Discussion at the March 22 Wellington North council meeting took an interesting turn during deliberation on the municipality’s sewage allocation policy.
While the above sentence is clearly one which could be written with a straight face only by a die-hard municipal beat reporter, it is nonetheless true.
While debating some minor tweaks to the policy, which is designed to allow council some control over growth through limitations on the amount of capacity released annually, councillor Dan Yake asked if the policy was bringing pressure on staff from developers who want to move faster than allocations allow.
Mayor Andy Lennox took a stance rarely voiced at such gatherings: that it doesn’t much matter.
The mayor pointed out the pressure staff and council feel from the development community represents only one side of the equation.
“Their economics tell them sometimes that building quicker is better, and that is in conflict with what we’re trying to do, which is make sure the community is, and continues to be, a great place to live. So if some of the developers have to adjust some of their economics to make it work, then to me that’s completely appropriate because we are doing the things that we believe are right for our community in the long run,” Lennox stated.
“I often get the comment, ‘Well, why do we need to grow at all?

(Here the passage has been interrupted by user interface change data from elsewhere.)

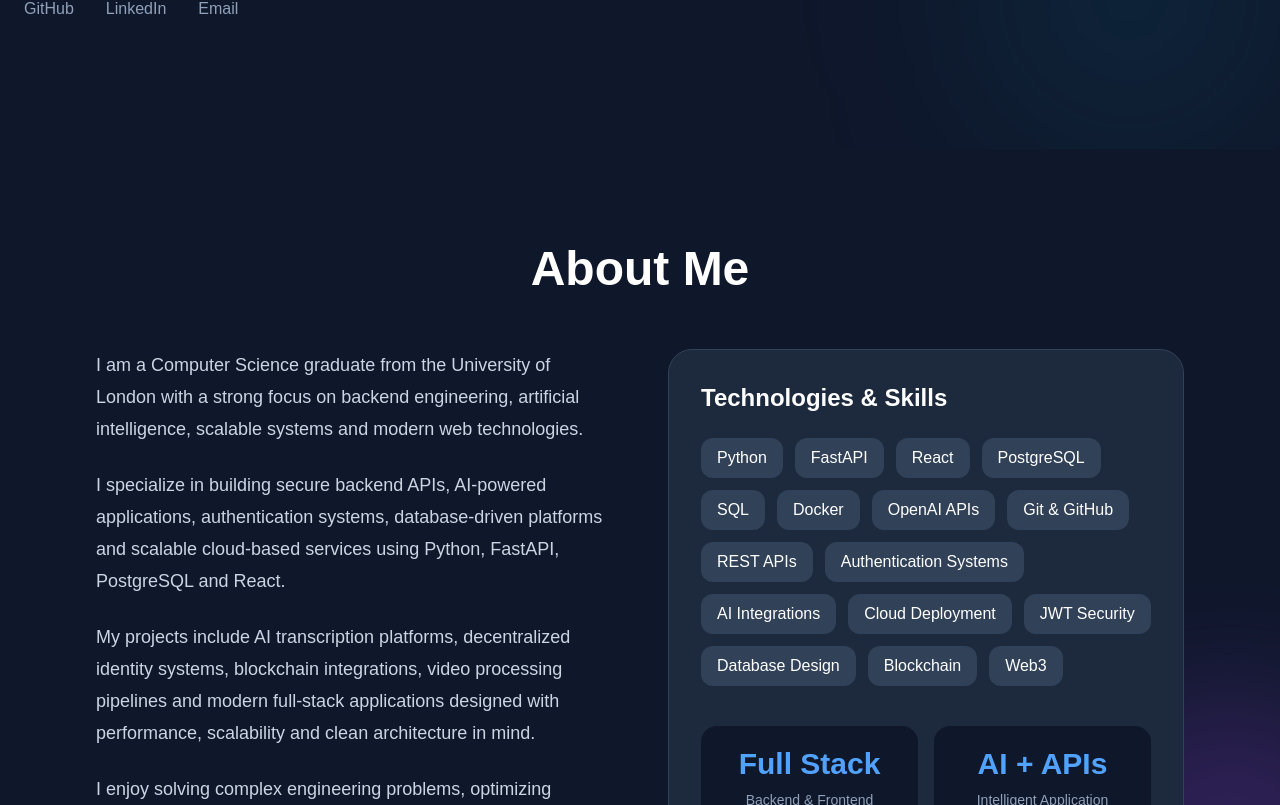
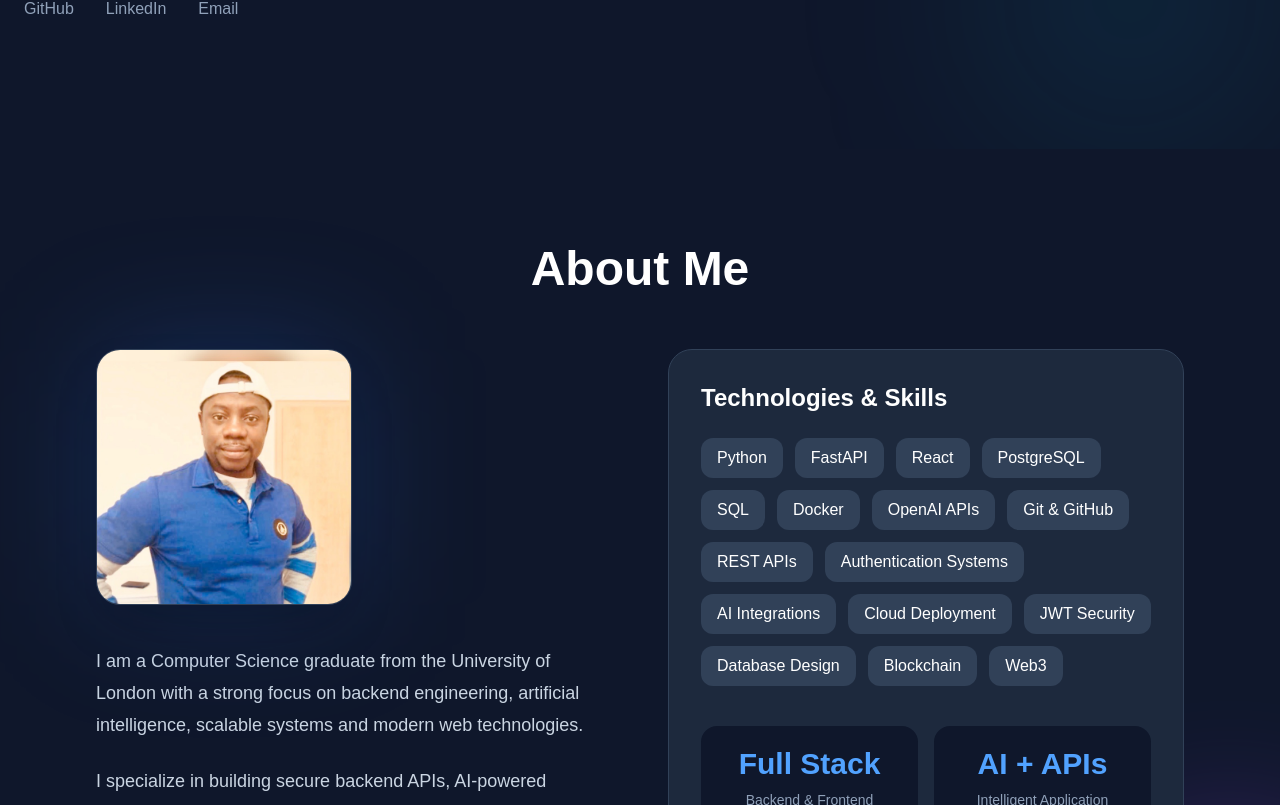
Before and after one commit to Brightiya/portfolio, a React app: page / in a window 1280 px wide. Shown: the part 1022-1827 px from the top of the page. Built offline with nearby package versions, Linux system fonts and the light colour scheme; the HTML template or start-up script is replaced by a standard one.

Commit message:
Add profile image to About.jsx

```diff
--- a/src/components/About.jsx
+++ b/src/components/About.jsx
@@ -41,6 +41,35 @@ function About() {
 
           {/* Left Side */}
           <div>
+
+            {/* Profile Image */}
+            <motion.div
+              initial={{ opacity: 0, scale: 0.9 }}
+              whileInView={{ opacity: 1, scale: 1 }}
+              viewport={{ once: true }}
+              transition={{ duration: 0.6 }}
+              className="mb-10 flex justify-center md:justify-start"
+            >
+
+              <div className="relative">
+
+                {/* Glow */}
+                <div className="absolute inset-0 bg-blue-500/20 blur-3xl rounded-3xl" />
+
+                {/* Image */}
+                <div className="relative w-64 h-64 rounded-3xl overflow-hidden border border-slate-700 shadow-2xl">
+
+                  <img
+                    src="/profile.jpg"
+                    alt="Bright Iyahen"
+                    className="w-full h-full object-cover"
+                  />
+
+                </div>
+
+              </div>
+
+            </motion.div>
 
             <p className="text-slate-300 leading-8 text-lg">
               I am a Computer Science graduate from the
```
Also changed, not shown: public/profile.jpg (added).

I love the community the way it is,’” explained Lennox, who continued by noting Wellington North has “some fantastic places to live now and we don’t have to have growth at all to continue to have fantastic places to live.”
This is a pretty radical departure from the usual kowtowing to developers that goes on among many councils desperate for development and the increased assessment dollars that come with it.
There’s an argument to be made in support of Lennox’s position here, both in terms of maintaining a small-town atmosphere, which was his primary point, and perhaps fiscally as well. Municipal finance staff often assert that increased assessment allows a municipality to spread costs around, which helps keep taxes down, and tools like development charges mean that “growth pays for growth” without burdening current ratepayers.
And yet, if any small-town homeowners were to conduct the mental exercise of moving their current abode to a significantly larger centre, they would likely find the combination of their home’s higher individual assessment and the local mill rate would see them paying even more property tax on the same type of house.
So who needs growth?
Well, we all do, it can also be argued. Financially, as communities that aren’t renewed with both new residents and new infrastructure will atrophy and end up with a smaller pool of hangers-on left to pay for ongoing maintenance and upgrades needed to remain viable.
And then there’s the whole question of why are the “rights” of residents already here more important than those of people seeking to move in, or to branch out from their family homes into places of their own? Is the latter’s need for affordable housing less imperative than the sanctity of the single-family home neighbourhood?
So what’s the answer? Stay tuned. The debate plays out in some form at most council meetings these days.
Submissions are welcome